Using an existing JupyterLite deployment#

If this is the first time you hear about JupyterLite, you might want to first try it out.

How is JupyterLite different than JupyterLab?#

If you’re using a JupyterLite site, there isn’t much to know. It works like a regular, server-backed JupyterLab site, except:

  • The list of kernels, usually visible from the Launcher as different Notebook flavors, will be different

  • Your data is written to in-browser storage

    • though you may be able to copy

  • None of your data leaves your browser unless…

    • Extensions are installed and enabled, and send data to external services

    • Your Notebooks include code that uses the browser’s fetch mechanism

Using JupyterLite#

Using JupyterLite is simple: just visit the URL of a deployment in a web browser!

There are a couple of public-facing JupyterLite instances out there, with different sets of extensions, packages and content:

A deployment can have one or more applications available.



JupyterLab is the next-generation user interface for Project Jupyter offering all the familiar building blocks of the classic Jupyter Notebook (notebook, text editor, file browser, rich outputs, etc.) in a flexible and powerful user interface. JupyterLab will eventually replace the classic Jupyter Notebook.



RetroLab is a JupyterLab distribution with a retro look and feel, similar to the classic Jupyter Notebook.



The REPL application is a minimal UI based on the JupyterLab code console to easily execute code in the browser.



JupyterLite Kernels implement Jupyter Kernel Messaging in the browser with the help of mock-socket.

A Python kernel powered by Pyodide#

By default JupyterLite ships with a Python kernel called Pyolite.

Pyolite is built on top of pyodide, and includes piplite, a wrapper around micropip which supports customized wheels sources.

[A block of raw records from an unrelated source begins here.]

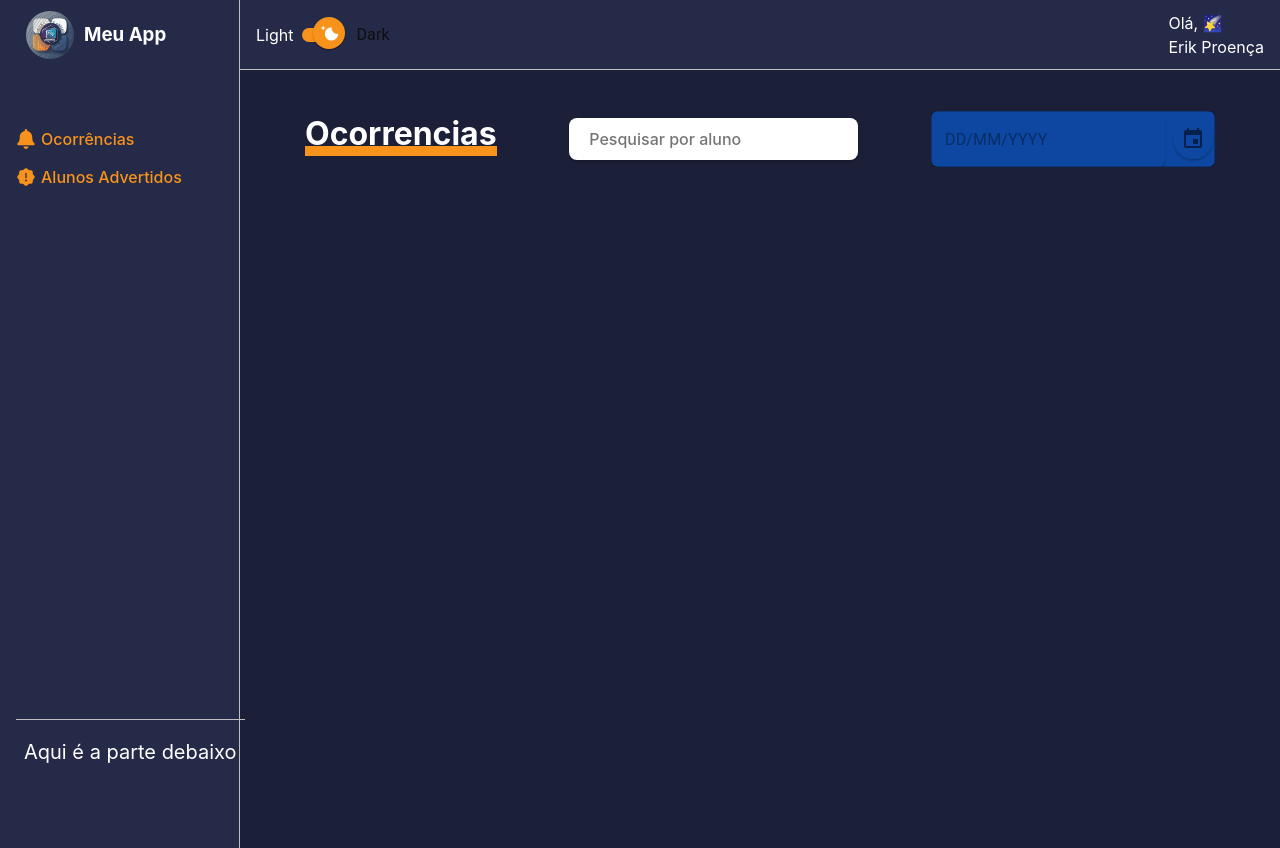
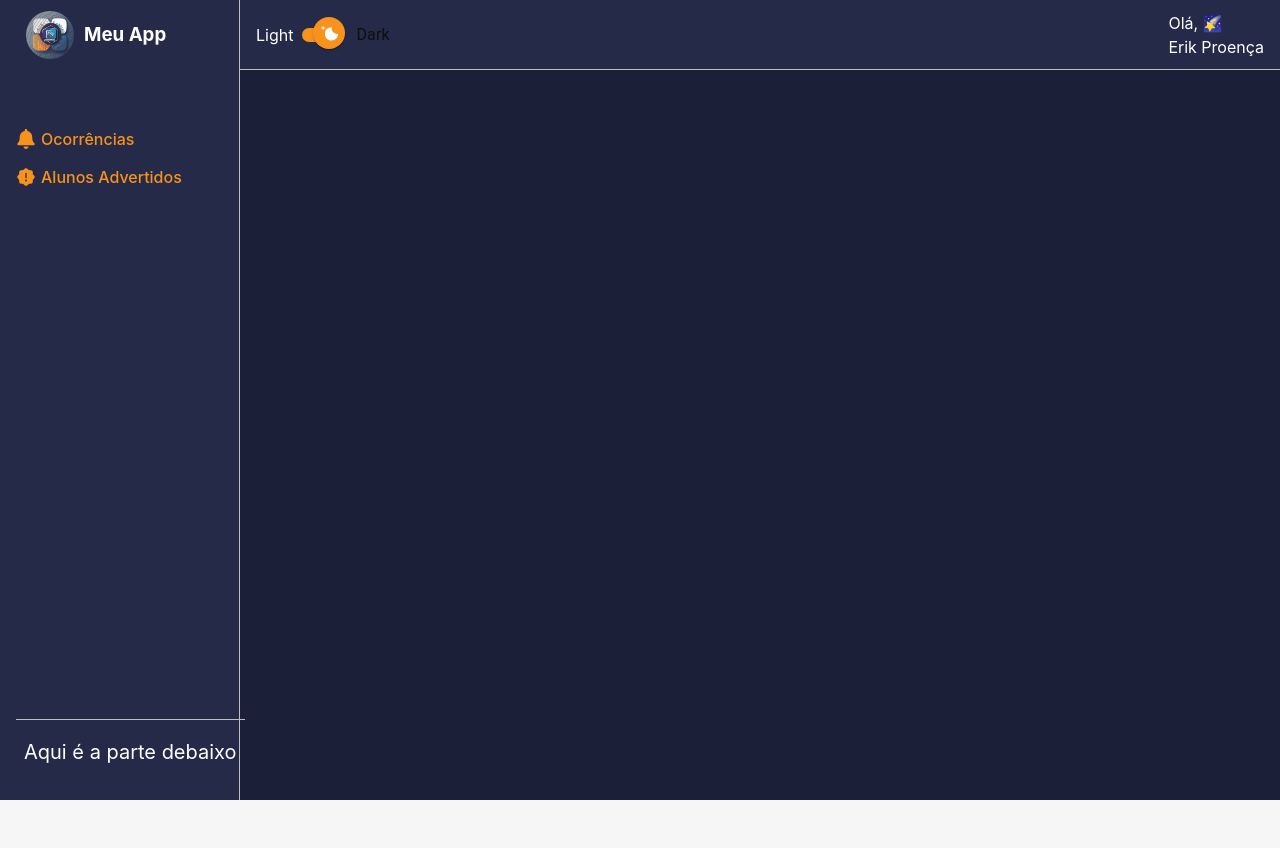
Before and after one commit to kirestein/managment-of-schools-incidents, a React (Vite) app: page / in a window 1280 px wide. After the commit the page ends 800 px from the top, so only its background shows below. Built offline with nearby package versions, Linux system fonts and the light colour scheme.

Commit message:
[update] Insert Route in App.tsx

```diff
--- a/src/App.tsx
+++ b/src/App.tsx
@@ -5,15 +5,14 @@ import Layout from './components/Layout'
 import dark from './styles/themes/dark'
 import light from './styles/themes/light'
 import Ocorrencias from './pages/Ocorrencias'
+import Routes from './routes'
 
 export default class App extends Component {
   render() {
     return (
       <ThemeProvider theme={dark}>
         <GlobalStyles />
-        <Layout>
-          <Ocorrencias />
-        </Layout>
+        <Routes />
       </ThemeProvider>
     )
   }
```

By default JupyterLite also ships with a simple JavaScript kernel that runs in an IFrame.